• In December 2011, President Obama signed the 2012 NDAA which, for the first time, detailed penalties related to counterfeit parts and their suppliers. The NDAA was a reaction to then-recently publicized incidents of expensive and possibly life-threatening failures of military weapons and transportations systems caused by counterfeit electronic components.  In the NDAA, the burden was placed on military contractors to more effectively prevent counterfeits from entering the supply chain or risk financial, and possibly criminal, penalties. The immediate industry response was that regulation had gone too far, and that the prevention of counterfeits required a more balanced approach.

• On January 2, 2013, President Obama signed the 2013 NDAA which, in a rare display of bipartisanship, had been overwhelmingly passed in both the Senate (98 yes votes to 0 no votes) and House of Representatives (299 yes votes to 120 no votes). The 2013 NDAA attempts to remedy what many in the electronics industry had considered knee-jerk and extreme regulations in the 2012 NDAA.

• The 2013 NDAA includes a revised set of regulations, requiring contractors to demonstrate “an operational system to detect and avoid counterfeit parts and suspect counterfeit parts that has been reviewed and approved” by the DoD in order to avoid complete liability for replacing counterfeit parts, an expense which could run into the billions of dollars. This regulation puts the onus on contractors to include safeguards in their systems or risk being held financially responsible for any counterfeits that make their way into military projects. The Department of Defense has been tasked with sharing accountability for counterfeits with contractors, as long as that contractor agrees to source parts only from original manufacturers or their authorized distributors.  It is considered an improvement and a more balanced approach over the 2012 NDAA which somewhat unrealistically placed all responsibility on the contractor.

• In March 2013 the DoD updated the Defense Federal Acquisition Regulation (DFAR) Supplement to the Federal Acquisition Regulation (FAR). The updates are part of measures intended to regulate the detection and avoidance of counterfeit electronic parts. A portion of the NDAA regulations specifically spells out new requirements for analyzing, assessing and acting on reports of counterfeit electronic parts. In order to encourage the reporting of counterfeits, which has lagged due to fear of liability among companies, the NDAA specifically protects procurements professionals and their companies from civil liability. This underscores the increased emphasis on reporting as another tool in the fight against counterfeits.

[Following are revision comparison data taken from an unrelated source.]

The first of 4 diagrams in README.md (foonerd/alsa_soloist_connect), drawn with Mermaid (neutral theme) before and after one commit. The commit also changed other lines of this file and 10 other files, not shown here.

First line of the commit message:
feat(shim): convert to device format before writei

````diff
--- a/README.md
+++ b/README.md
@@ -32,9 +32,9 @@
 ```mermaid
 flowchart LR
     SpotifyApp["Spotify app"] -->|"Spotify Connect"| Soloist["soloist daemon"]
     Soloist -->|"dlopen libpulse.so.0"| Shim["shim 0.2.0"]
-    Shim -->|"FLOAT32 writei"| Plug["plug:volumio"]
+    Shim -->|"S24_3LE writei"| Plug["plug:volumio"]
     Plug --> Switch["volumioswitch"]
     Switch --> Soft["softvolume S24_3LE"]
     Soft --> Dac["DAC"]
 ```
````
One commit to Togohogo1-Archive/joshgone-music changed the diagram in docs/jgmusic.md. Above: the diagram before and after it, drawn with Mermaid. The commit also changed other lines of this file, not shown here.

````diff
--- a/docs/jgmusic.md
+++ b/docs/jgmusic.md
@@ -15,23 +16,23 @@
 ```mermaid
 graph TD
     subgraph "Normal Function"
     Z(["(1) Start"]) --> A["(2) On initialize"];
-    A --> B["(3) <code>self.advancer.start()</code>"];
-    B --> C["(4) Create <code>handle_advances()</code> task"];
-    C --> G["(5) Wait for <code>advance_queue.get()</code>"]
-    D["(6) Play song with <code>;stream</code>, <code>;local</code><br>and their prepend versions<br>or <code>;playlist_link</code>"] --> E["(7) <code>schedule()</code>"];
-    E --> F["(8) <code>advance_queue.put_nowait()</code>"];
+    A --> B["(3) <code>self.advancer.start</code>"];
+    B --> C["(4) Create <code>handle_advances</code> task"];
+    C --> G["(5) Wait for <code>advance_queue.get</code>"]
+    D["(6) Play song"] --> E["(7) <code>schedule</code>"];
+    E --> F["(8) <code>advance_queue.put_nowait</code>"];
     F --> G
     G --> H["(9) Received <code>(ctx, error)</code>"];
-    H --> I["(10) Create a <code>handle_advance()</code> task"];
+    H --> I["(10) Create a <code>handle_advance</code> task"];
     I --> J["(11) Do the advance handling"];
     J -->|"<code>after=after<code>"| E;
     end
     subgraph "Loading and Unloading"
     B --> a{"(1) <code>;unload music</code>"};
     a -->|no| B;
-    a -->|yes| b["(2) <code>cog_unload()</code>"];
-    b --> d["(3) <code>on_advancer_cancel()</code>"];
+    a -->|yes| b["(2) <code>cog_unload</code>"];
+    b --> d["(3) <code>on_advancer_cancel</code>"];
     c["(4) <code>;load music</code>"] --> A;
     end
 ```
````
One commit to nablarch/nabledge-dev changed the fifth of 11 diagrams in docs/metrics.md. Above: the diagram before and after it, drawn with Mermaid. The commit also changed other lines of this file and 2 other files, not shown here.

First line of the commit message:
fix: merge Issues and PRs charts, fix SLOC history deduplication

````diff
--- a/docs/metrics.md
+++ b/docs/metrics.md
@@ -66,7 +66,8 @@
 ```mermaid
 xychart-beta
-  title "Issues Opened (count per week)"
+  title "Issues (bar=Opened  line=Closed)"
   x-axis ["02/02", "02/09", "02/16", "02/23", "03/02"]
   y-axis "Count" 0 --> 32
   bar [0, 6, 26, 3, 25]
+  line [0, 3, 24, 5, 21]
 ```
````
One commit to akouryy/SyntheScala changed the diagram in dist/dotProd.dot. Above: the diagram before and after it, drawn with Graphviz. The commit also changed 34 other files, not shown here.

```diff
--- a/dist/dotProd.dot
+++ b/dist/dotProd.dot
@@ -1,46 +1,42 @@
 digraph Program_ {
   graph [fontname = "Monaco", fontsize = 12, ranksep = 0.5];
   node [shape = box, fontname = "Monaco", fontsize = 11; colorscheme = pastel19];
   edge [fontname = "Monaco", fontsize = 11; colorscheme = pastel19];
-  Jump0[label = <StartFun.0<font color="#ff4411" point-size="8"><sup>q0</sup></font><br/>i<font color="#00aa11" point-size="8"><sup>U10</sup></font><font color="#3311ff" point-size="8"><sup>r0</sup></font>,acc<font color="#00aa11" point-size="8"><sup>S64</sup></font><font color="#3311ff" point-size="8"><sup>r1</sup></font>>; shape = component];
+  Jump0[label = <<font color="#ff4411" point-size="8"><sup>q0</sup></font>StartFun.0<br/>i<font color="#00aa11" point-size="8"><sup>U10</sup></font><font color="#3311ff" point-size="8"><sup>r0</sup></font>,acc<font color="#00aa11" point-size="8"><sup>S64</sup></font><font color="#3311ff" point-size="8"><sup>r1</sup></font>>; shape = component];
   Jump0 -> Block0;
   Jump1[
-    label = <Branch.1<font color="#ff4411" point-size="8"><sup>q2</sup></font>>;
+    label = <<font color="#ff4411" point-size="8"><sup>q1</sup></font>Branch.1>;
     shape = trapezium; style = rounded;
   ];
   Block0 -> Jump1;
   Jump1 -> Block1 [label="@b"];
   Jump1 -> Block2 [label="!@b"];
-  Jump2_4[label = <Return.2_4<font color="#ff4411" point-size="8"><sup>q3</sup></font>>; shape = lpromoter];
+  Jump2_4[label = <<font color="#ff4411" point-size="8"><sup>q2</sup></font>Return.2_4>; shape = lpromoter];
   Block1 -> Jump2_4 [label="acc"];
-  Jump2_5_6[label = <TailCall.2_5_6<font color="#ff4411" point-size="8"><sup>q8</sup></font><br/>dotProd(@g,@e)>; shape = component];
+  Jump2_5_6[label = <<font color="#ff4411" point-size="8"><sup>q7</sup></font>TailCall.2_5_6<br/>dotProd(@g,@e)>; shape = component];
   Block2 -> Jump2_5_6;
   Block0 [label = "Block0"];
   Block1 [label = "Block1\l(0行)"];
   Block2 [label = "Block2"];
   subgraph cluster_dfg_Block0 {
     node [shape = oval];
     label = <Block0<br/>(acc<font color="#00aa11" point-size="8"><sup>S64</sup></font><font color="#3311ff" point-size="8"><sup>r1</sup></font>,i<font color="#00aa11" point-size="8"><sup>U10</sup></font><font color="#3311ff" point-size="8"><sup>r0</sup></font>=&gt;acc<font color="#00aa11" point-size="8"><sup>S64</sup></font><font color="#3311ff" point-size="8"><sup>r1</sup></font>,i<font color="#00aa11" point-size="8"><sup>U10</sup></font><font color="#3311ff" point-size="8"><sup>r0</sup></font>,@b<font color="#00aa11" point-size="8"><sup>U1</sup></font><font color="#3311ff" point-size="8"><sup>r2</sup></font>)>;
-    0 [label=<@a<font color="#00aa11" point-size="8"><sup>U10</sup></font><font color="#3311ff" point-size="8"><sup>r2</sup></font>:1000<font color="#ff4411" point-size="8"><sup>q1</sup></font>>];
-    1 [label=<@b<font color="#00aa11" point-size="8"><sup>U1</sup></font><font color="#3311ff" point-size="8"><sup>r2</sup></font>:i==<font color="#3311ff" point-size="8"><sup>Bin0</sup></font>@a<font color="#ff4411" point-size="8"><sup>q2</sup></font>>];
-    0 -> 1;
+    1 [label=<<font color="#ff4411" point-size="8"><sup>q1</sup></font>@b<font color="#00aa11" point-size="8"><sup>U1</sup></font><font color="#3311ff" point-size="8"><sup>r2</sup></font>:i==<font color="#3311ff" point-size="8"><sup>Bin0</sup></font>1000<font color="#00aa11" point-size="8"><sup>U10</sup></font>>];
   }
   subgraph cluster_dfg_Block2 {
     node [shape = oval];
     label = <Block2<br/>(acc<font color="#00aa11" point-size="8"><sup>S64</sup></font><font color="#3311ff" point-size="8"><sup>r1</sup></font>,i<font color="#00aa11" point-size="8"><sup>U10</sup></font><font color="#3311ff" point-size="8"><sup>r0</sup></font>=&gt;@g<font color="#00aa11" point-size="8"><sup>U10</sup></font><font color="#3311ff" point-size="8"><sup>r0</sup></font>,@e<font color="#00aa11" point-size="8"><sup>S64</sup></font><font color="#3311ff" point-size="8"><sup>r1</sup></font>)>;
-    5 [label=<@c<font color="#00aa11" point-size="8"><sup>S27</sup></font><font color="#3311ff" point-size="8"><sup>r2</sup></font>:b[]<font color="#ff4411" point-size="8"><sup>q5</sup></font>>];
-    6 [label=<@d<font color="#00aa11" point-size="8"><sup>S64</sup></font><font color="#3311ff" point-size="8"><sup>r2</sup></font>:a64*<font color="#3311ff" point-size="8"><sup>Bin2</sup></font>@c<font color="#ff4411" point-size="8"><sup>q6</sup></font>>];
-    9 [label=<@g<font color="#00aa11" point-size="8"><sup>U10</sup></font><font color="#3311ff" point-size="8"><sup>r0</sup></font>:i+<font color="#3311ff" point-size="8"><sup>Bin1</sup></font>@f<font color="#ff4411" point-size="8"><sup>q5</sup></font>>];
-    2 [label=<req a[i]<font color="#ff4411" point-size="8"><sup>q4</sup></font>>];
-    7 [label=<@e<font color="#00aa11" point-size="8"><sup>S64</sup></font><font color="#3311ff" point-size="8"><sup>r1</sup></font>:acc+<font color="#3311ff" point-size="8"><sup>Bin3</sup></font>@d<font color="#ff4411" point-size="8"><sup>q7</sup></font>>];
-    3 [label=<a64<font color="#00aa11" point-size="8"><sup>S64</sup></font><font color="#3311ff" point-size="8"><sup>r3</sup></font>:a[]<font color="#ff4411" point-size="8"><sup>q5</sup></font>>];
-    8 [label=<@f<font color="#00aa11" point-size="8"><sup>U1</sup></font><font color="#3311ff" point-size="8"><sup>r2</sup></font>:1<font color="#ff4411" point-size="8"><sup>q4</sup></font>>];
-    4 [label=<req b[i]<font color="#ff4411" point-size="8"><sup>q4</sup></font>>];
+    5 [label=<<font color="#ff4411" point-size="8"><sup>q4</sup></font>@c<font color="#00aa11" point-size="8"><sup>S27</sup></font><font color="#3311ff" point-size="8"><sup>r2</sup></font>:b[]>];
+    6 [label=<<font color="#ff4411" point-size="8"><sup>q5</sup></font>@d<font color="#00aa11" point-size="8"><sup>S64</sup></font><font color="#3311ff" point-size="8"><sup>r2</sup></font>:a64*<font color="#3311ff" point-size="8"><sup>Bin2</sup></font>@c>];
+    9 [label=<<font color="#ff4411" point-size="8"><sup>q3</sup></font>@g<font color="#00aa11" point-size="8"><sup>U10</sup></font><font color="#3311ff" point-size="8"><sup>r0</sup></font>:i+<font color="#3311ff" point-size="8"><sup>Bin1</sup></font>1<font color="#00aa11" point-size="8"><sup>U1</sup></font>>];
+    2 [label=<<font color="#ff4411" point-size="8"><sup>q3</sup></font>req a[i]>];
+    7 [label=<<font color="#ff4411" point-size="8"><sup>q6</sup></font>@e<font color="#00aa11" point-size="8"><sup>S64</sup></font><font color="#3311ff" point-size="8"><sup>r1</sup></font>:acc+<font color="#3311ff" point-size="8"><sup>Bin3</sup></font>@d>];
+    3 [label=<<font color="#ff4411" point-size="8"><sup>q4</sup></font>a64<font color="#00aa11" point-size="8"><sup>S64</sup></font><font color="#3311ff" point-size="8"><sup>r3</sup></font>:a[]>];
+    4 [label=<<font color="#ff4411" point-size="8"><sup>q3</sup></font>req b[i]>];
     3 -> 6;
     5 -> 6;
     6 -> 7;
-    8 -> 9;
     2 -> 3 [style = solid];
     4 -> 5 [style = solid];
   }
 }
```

· In May 2013, the DoD released its proposed revisions to the Defense Federal Acquisition Regulation System (DFARS). The revisions focus on defining a ‘legally authorized source’ as “the current design activity or the original manufacturer or a supplier authorized by the current design activity or the original manufacturer to produce an item [emphasis added]”. ‘Authorized distributors’ do not appear as a term in the proposed revisions but may be considered to be included by virtue of the terminology highlighted above. As the supply chain becomes more complex, factory-to-end user transactions have become the exception rather than the norm. A key revision would ensure that purchase orders and subcontracts contain flow-down clauses that impact the component manufacturers and their distributors. This truly expands accountability not only with the government contractor, but all the way up the supply chain to the manufacturer, making direct traceability vital. The comment period for these proposed revisions ended on July 15, 2013. 

With the legislation likely to take effect in early 2014, franchised and authorized distributors of electronic components are in a strong position to offer a solution to the uncertainty surrounding counterfeit components and the responsibility on the individual. By ensuring 100% direct traceability to the original manufacturer, these distributors’ business models already incorporate many of the safeguards the anti-counterfeit legislation requires. In addition, these safeguards are in place for all buyers, not only the military-related supply chains that are the direct beneficiaries of the new regulations. All buyers that purchase electronic components from franchised and authorized distributors can be confident that they are receiving legitimate parts with direct traceability back to the original manufacturer, a guarantee that has been in place prior to the above regulation, and will continue regardless of any future changes in the law.